Records for the exercise below:
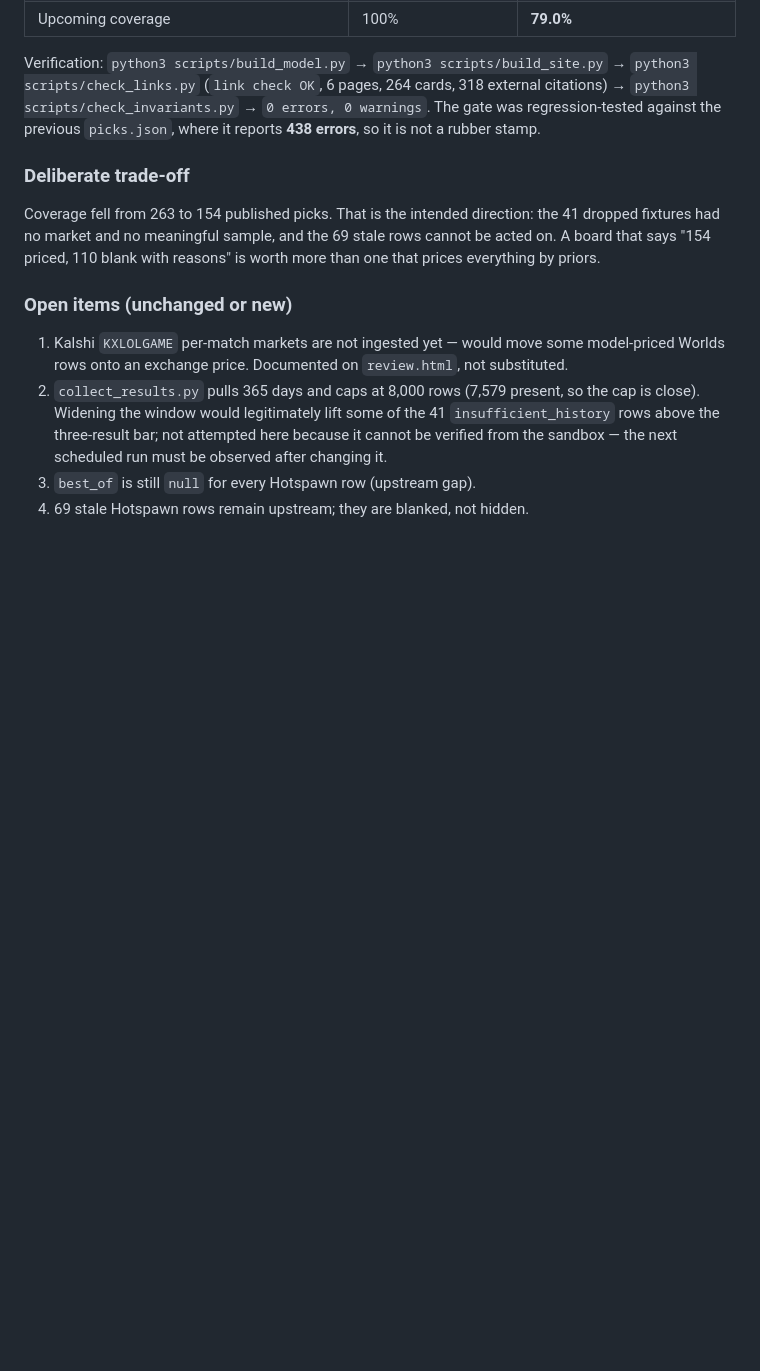
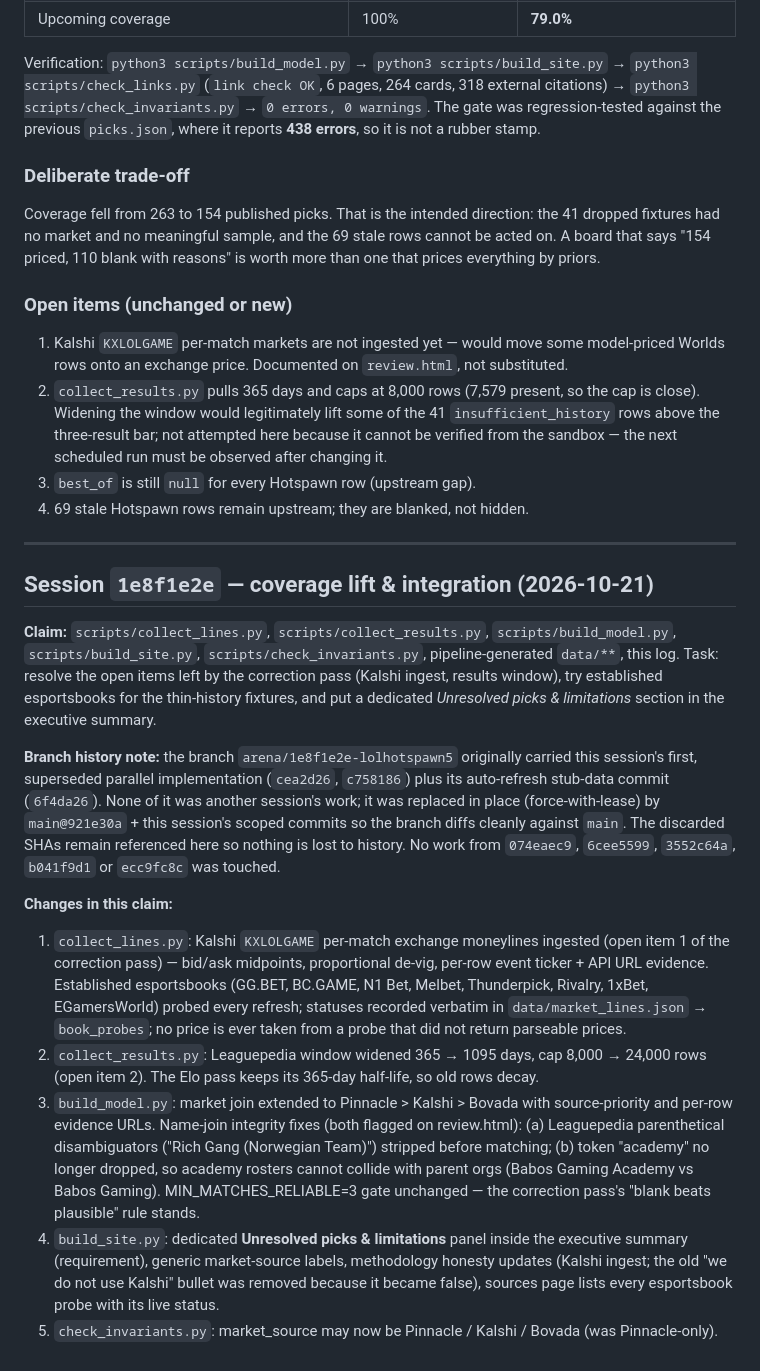
Before and after one commit to karagemop466-tech/LOLHOTSPAWN5, a Markdown page: COORDINATION.md, the part around the change. GitHub-like rendering; blank space fills up the shorter version.

Commit message:
T8 log: record branch-history replacement and scoped claims in COORDINATION.md
Co-authored-by: arena-agent <297053741+arena-agent@users.noreply.github.com>

```diff
--- a/COORDINATION.md
+++ b/COORDINATION.md
@@ -209,3 +209,41 @@ had no market and no meaningful sample, and the 69 stale rows cannot be acted on
    scheduled run must be observed after changing it.
 3. `best_of` is still `null` for every Hotspawn row (upstream gap).
 4. 69 stale Hotspawn rows remain upstream; they are blanked, not hidden.
+
+---
+
+## Session `1e8f1e2e` — coverage lift & integration (2026-10-21)
+
+**Claim:** `scripts/collect_lines.py`, `scripts/collect_results.py`, `scripts/build_model.py`,
+`scripts/build_site.py`, `scripts/check_invariants.py`, pipeline-generated `data/**`, this log.
+Task: resolve the open items left by the correction pass (Kalshi ingest, results window), try
+established esportsbooks for the thin-history fixtures, and put a dedicated *Unresolved picks &
+limitations* section in the executive summary.
+
+**Branch history note:** the branch `arena/1e8f1e2e-lolhotspawn5` originally carried this session's
+first, superseded parallel implementation (`cea2d26`, `c758186`) plus its auto-refresh stub-data
+commit (`6f4da26`). None of it was another session's work; it was replaced in place (force-with-lease)
+by `main@921e30a` + this session's scoped commits so the branch diffs cleanly against `main`. The
+discarded SHAs remain referenced here so nothing is lost to history. No work from `074eaec9`,
+`6cee5599`, `3552c64a`, `b041f9d1` or `ecc9fc8c` was touched.
+
+**Changes in this claim:**
+1. `collect_lines.py`: Kalshi `KXLOLGAME` per-match exchange moneylines ingested (open item 1 of the
+   correction pass) — bid/ask midpoints, proportional de-vig, per-row event ticker + API URL
+   evidence. Established esportsbooks (GG.BET, BC.GAME, N1 Bet, Melbet, Thunderpick, Rivalry,
+   1xBet, EGamersWorld) probed every refresh; statuses recorded verbatim in
+   `data/market_lines.json` → `book_probes`; no price is ever taken from a probe that did not
+   return parseable prices.
+2. `collect_results.py`: Leaguepedia window widened 365 → 1095 days, cap 8,000 → 24,000 rows
+   (open item 2). The Elo pass keeps its 365-day half-life, so old rows decay.
+3. `build_model.py`: market join extended to Pinnacle > Kalshi > Bovada with source-priority and
+   per-row evidence URLs. Name-join integrity fixes (both flagged on review.html):
+   (a) Leaguepedia parenthetical disambiguators ("Rich Gang (Norwegian Team)") stripped before
+   matching; (b) token "academy" no longer dropped, so academy rosters cannot collide with parent
+   orgs (Babos Gaming Academy vs Babos Gaming). MIN_MATCHES_RELIABLE=3 gate unchanged — the
+   correction pass's "blank beats plausible" rule stands.
+4. `build_site.py`: dedicated **Unresolved picks & limitations** panel inside the executive summary
+   (requirement), generic market-source labels, methodology honesty updates (Kalshi ingest; the old
+   "we do not use Kalshi" bullet was removed because it became false), sources page lists every
+   esportsbook probe with its live status.
+5. `check_invariants.py`: market_source may now be Pinnacle / Kalshi / Bovada (was Pinnacle-only).
```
End of Records for the exercise.
— The problem —
The records above are to be repeated exactly, apart from their pictures.

— Written reply —
Before and after one commit to karagemop466-tech/LOLHOTSPAWN5, a Markdown page: COORDINATION.md, the part around the change. GitHub-like rendering; blank space fills up the shorter version.

Commit message:
T8 log: record branch-history replacement and scoped claims in COORDINATION.md
Co-authored-by: arena-agent <297053741+arena-agent@users.noreply.github.com>

```diff
--- a/COORDINATION.md
+++ b/COORDINATION.md
@@ -209,3 +209,41 @@ had no market and no meaningful sample, and the 69 stale rows cannot be acted on
    scheduled run must be observed after changing it.
 3. `best_of` is still `null` for every Hotspawn row (upstream gap).
 4. 69 stale Hotspawn rows remain upstream; they are blanked, not hidden.
+
+---
+
+## Session `1e8f1e2e` — coverage lift & integration (2026-10-21)
+
+**Claim:** `scripts/collect_lines.py`, `scripts/collect_results.py`, `scripts/build_model.py`,
+`scripts/build_site.py`, `scripts/check_invariants.py`, pipeline-generated `data/**`, this log.
+Task: resolve the open items left by the correction pass (Kalshi ingest, results window), try
+established esportsbooks for the thin-history fixtures, and put a dedicated *Unresolved picks &
+limitations* section in the executive summary.
+
+**Branch history note:** the branch `arena/1e8f1e2e-lolhotspawn5` originally carried this session's
+first, superseded parallel implementation (`cea2d26`, `c758186`) plus its auto-refresh stub-data
+commit (`6f4da26`). None of it was another session's work; it was replaced in place (force-with-lease)
+by `main@921e30a` + this session's scoped commits so the branch diffs cleanly against `main`. The
+discarded SHAs remain referenced here so nothing is lost to history. No work from `074eaec9`,
+`6cee5599`, `3552c64a`, `b041f9d1` or `ecc9fc8c` was touched.
+
+**Changes in this claim:**
+1. `collect_lines.py`: Kalshi `KXLOLGAME` per-match exchange moneylines ingested (open item 1 of the
+   correction pass) — bid/ask midpoints, proportional de-vig, per-row event ticker + API URL
+   evidence. Established esportsbooks (GG.BET, BC.GAME, N1 Bet, Melbet, Thunderpick, Rivalry,
+   1xBet, EGamersWorld) probed every refresh; statuses recorded verbatim in
+   `data/market_lines.json` → `book_probes`; no price is ever taken from a probe that did not
+   return parseable prices.
+2. `collect_results.py`: Leaguepedia window widened 365 → 1095 days, cap 8,000 → 24,000 rows
+   (open item 2). The Elo pass keeps its 365-day half-life, so old rows decay.
+3. `build_model.py`: market join extended to Pinnacle > Kalshi > Bovada with source-priority and
+   per-row evidence URLs. Name-join integrity fixes (both flagged on review.html):
+   (a) Leaguepedia parenthetical disambiguators ("Rich Gang (Norwegian Team)") stripped before
+   matching; (b) token "academy" no longer dropped, so academy rosters cannot collide with parent
+   orgs (Babos Gaming Academy vs Babos Gaming). MIN_MATCHES_RELIABLE=3 gate unchanged — the
+   correction pass's "blank beats plausible" rule stands.
+4. `build_site.py`: dedicated **Unresolved picks & limitations** panel inside the executive summary
+   (requirement), generic market-source labels, methodology honesty updates (Kalshi ingest; the old
+   "we do not use Kalshi" bullet was removed because it became false), sources page lists every
+   esportsbook probe with its live status.
+5. `check_invariants.py`: market_source may now be Pinnacle / Kalshi / Bovada (was Pinnacle-only).
```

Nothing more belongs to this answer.